- STORED DATA
- - -

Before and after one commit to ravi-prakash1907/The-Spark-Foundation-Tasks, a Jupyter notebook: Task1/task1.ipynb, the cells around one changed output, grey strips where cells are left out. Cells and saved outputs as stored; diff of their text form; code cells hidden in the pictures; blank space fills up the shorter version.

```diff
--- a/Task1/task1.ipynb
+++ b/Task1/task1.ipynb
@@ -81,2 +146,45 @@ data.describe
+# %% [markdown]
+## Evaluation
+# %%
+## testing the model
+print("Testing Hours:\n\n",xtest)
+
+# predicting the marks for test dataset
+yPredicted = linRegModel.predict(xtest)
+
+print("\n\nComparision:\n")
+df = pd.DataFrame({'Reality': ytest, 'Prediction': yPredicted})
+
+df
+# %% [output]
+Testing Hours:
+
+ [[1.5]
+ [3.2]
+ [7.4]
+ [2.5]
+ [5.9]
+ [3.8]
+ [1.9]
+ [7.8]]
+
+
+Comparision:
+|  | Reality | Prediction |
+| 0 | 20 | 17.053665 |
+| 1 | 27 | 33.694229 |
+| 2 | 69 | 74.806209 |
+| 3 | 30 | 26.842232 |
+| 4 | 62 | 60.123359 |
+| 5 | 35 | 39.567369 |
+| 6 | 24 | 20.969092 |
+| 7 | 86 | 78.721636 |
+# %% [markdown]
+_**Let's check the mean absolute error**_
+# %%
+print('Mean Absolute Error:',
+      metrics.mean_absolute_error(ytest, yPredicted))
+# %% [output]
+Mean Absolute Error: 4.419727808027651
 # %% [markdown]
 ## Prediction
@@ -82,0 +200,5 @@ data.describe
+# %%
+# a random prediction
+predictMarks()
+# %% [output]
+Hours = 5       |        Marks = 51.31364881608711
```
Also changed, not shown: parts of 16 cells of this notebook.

- - -

Retype each of the records, word for word, with nothing added or dropped.

- SOLUTION TO THIS EXERCISE
Before and after one commit to ravi-prakash1907/The-Spark-Foundation-Tasks, a Jupyter notebook: Task1/task1.ipynb, the cells around one changed output, grey strips where cells are left out. Cells and saved outputs as stored; diff of their text form; code cells hidden in the pictures; blank space fills up the shorter version.

```diff
--- a/Task1/task1.ipynb
+++ b/Task1/task1.ipynb
@@ -81,2 +146,45 @@ data.describe
+# %% [markdown]
+## Evaluation
+# %%
+## testing the model
+print("Testing Hours:\n\n",xtest)
+
+# predicting the marks for test dataset
+yPredicted = linRegModel.predict(xtest)
+
+print("\n\nComparision:\n")
+df = pd.DataFrame({'Reality': ytest, 'Prediction': yPredicted})
+
+df
+# %% [output]
+Testing Hours:
+
+ [[1.5]
+ [3.2]
+ [7.4]
+ [2.5]
+ [5.9]
+ [3.8]
+ [1.9]
+ [7.8]]
+
+
+Comparision:
+|  | Reality | Prediction |
+| 0 | 20 | 17.053665 |
+| 1 | 27 | 33.694229 |
+| 2 | 69 | 74.806209 |
+| 3 | 30 | 26.842232 |
+| 4 | 62 | 60.123359 |
+| 5 | 35 | 39.567369 |
+| 6 | 24 | 20.969092 |
+| 7 | 86 | 78.721636 |
+# %% [markdown]
+_**Let's check the mean absolute error**_
+# %%
+print('Mean Absolute Error:',
+      metrics.mean_absolute_error(ytest, yPredicted))
+# %% [output]
+Mean Absolute Error: 4.419727808027651
 # %% [markdown]
 ## Prediction
@@ -82,0 +200,5 @@ data.describe
+# %%
+# a random prediction
+predictMarks()
+# %% [output]
+Hours = 5       |        Marks = 51.31364881608711
```
Also changed, not shown: parts of 16 cells of this notebook.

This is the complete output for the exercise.